Exposure and Metering Basic


Exposure is the quantity of light allowed to act on a photographic material. It is a product of the intensity, which is controlled by the lens opening (aperture), and the duration (shutter speed) of light striking the film or paper. Your ISO setting, your aperture size, and your shutter speed directly impact the exposure of an image.


Metering is the process of calculating the best exposure from the existing light conditions.

When your digital camera meters a scene, it measures the amount of light in the scene and calculates the best-fit exposure value based on the metering mode (see below for details). All meters are designed to produce midtone results – neither black nor white, neither light nor dark, but somewhere in between. Metering systems are typically calibrated to a value of 18% gray because a typical scene reflects the same amount of light as this gray value. As a result, scenes with high contrast can give the automatic exposure a difficult time.

The metering mode on your camera defines which information in the scene is used to calculate the exposure value. Metering modes depend on the camera and the brand, but are mostly variations of the following three types:

# Spot (Partial) Metering
Spot metering is a method of metering that only uses a small spot in the centre of the composed scene. The size of the spot varies with the brand of camera, but typically ranges from 1% to 3.5% of the image area. Partial metering covers about 9.5%. Spot metering allows you to meter the subject in the center of the frame (or on some cameras at the selected AF point). This type of metering is useful for brightly backlit, macro, and moon shots. Use this metering method when your scene has significant differences in brightness (e.g. between foreground and background) or for subjects that require precise measurement, such as close-up photography.

# Center-weighted Average Metering
Center-weighted metering is averaged over the entire scene with emphasis placed on the center area (typically 75% based on lighting conditions at the center and 25% outside). It assumes that you will be composing with the subject in the middle of the frame and most of us know this is not always the case. Center-weighted metering is probably the most common metering method implemented in nearly every digital camera and the default for those digital cameras which don’t offer metering mode selection. Most centre weighted systems have greater sensitivity in the bottom half of the frame, which, when used in landscape format, cut down the influence of the bright sky on the exposure. Be careful when using this mode for portrait photography when the camera is turned on its side.

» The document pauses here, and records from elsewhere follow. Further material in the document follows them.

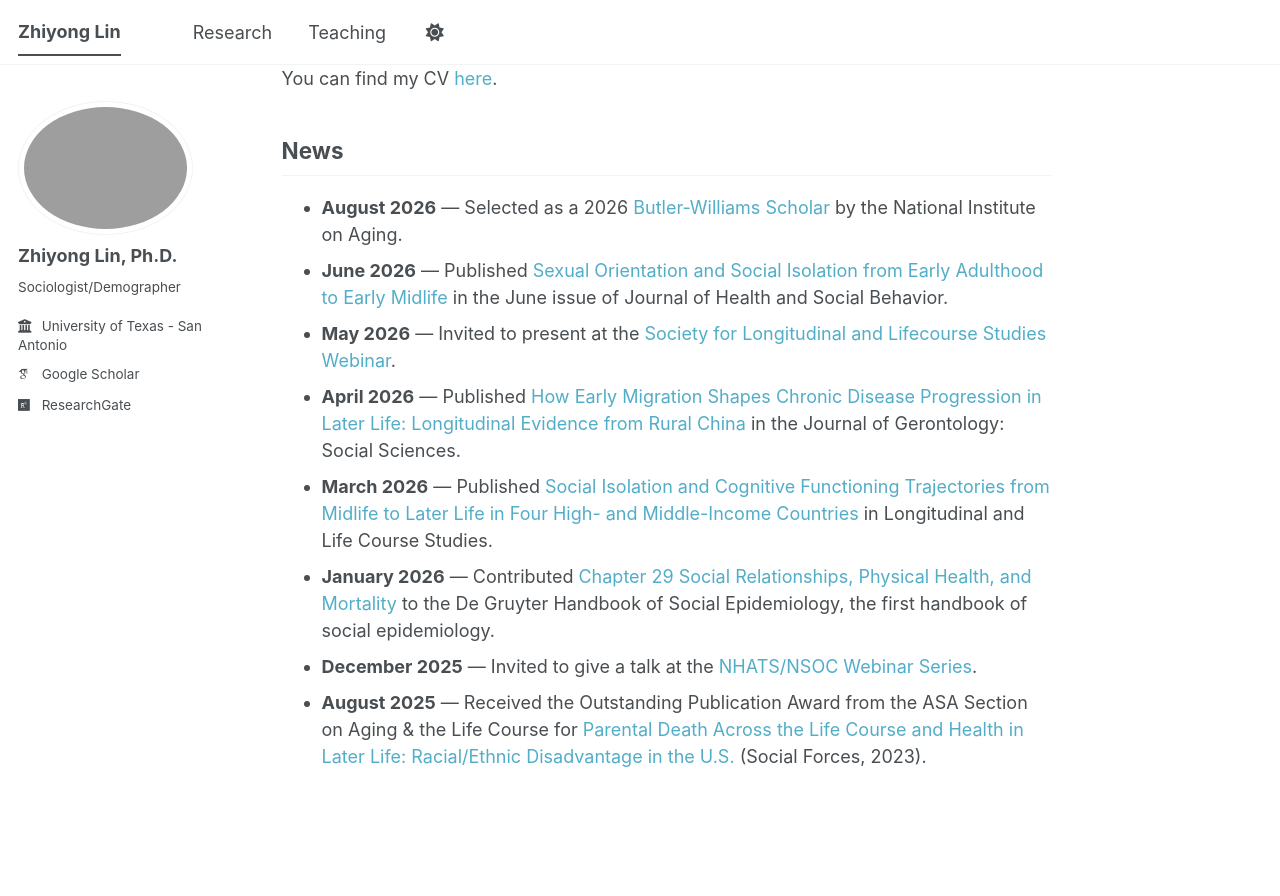
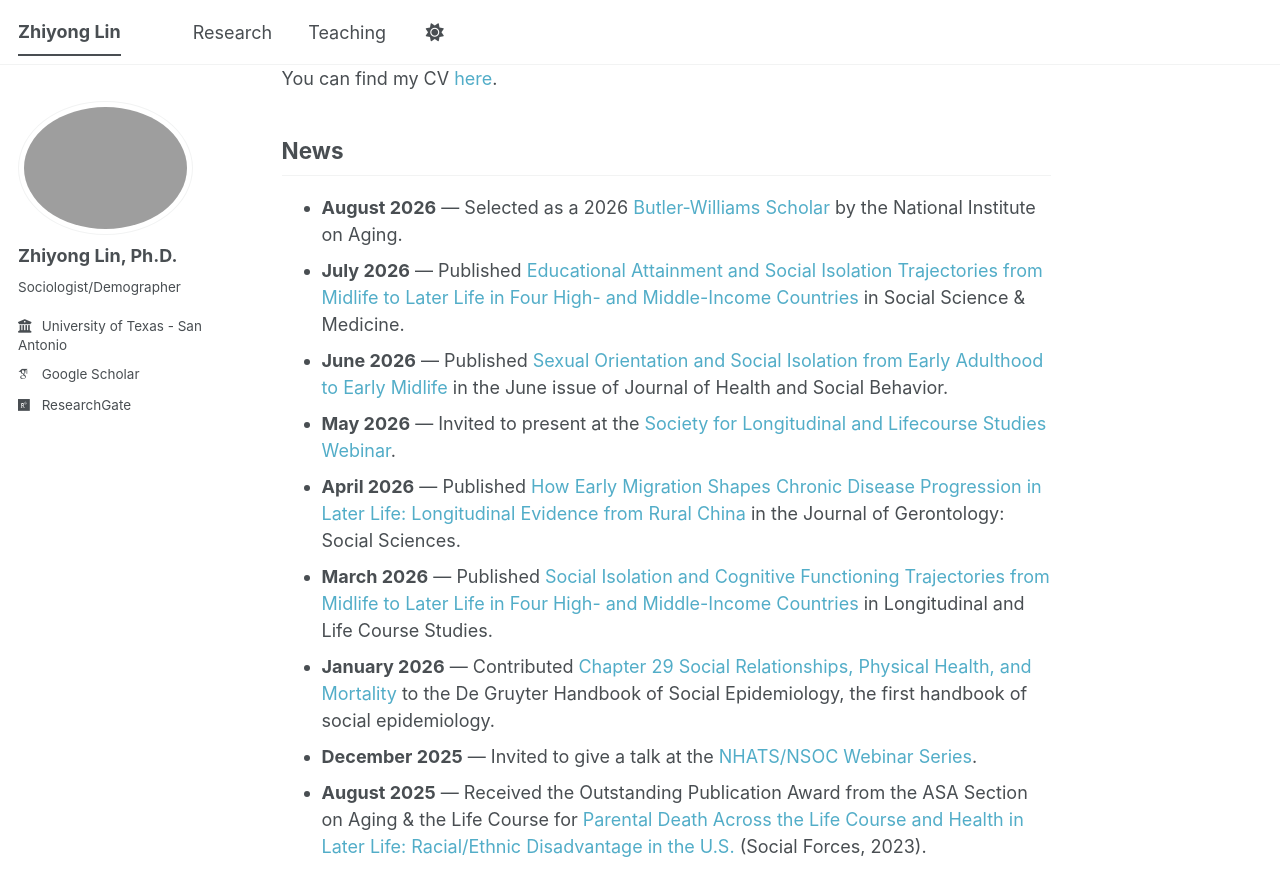
Before and after one commit to zhiyonglinsoc/zhiyonglinsoc.github.io, a Jekyll site: the page built from _pages/about.md, in a window 1280 px wide and 900 px high, scrolled down 368 px. Shown: the top 896 px of the window. Built offline with Jekyll 4.4.1, drawn with Linux system fonts in a browser that asks for light colours; some web fonts are replaced; a script bundle is joined from its source files by our own code; library files that are not in the unit come from our copies.

Commit message:
update news

```diff
--- a/_data/news.yml
+++ b/_data/news.yml
@@ -3,6 +3,9 @@
 
 - date: "August 2026"
   content: "Selected as a 2026 [Butler-Williams Scholar](https://www.nia.nih.gov/research/dea/butler-williams-scholars-program){:target=\"_blank\"} by the National Institute on Aging."
+
+- date: "July 2026"
+  content: "Published [Educational Attainment and Social Isolation Trajectories from Midlife to Later Life in Four High- and Middle-Income Countries](https://doi.org/10.1016/j.socscimed.2026.119610){:target=\"_blank\"} in Social Science & Medicine."
 
 - date: "June 2026"
   content: "Published [Sexual Orientation and Social Isolation from Early Adulthood to Early Midlife](https://journals.sagepub.com/doi/10.1177/00221465251340020){:target=\"_blank\"} in the June issue of Journal of Health and Social Behavior."
```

# Matrix or Evaluative Metering
Matrix was introduced to the world in 1988 with the Nikon F4. This is probably the most complex metering mode, offering the best exposure in most circumstances. Essentially, the scene is split up into a matrix of 3 to 16 or more, typically 6 metering zones which are evaluated individually, taking into account such factors as the focusing point in use, subject size, position, distance, overall lighting level, front and back lighting and color. The overall exposure is based on an algorithm specific to that camera, the details of which are closely guarded by the manufacturer. Often they are based on comparing the measurements to an on-board database of images. Matrix metering uses a microchip that has been exposed to literally thousands of picture-taking situations. As you point the camera towards your subject, matrix metering recognizes its light/dark pattern and reads the light accordingly.

If you test your spot meter on various parts of a scene you’ve composed, you’ll no doubt prove to yourself that there is a vast range of light and shadow, but since the film or digital card cannot record more than a five stop range, what difference does it make? You will still end up keeping the same two or three exposures that were created using center-weighted or matrix metering.

Both center-weighted and matrix metering prove accurate in 90% of one’s picture taking efforts. That should boost your confidence in choosing them when you realize that nine out of ten pictures will be a correct exposure! In either center-weighted or matrix metering modes, you can aim, meter, compose, and shoot when your subject is frontlit, sidelit or under an overcast sky.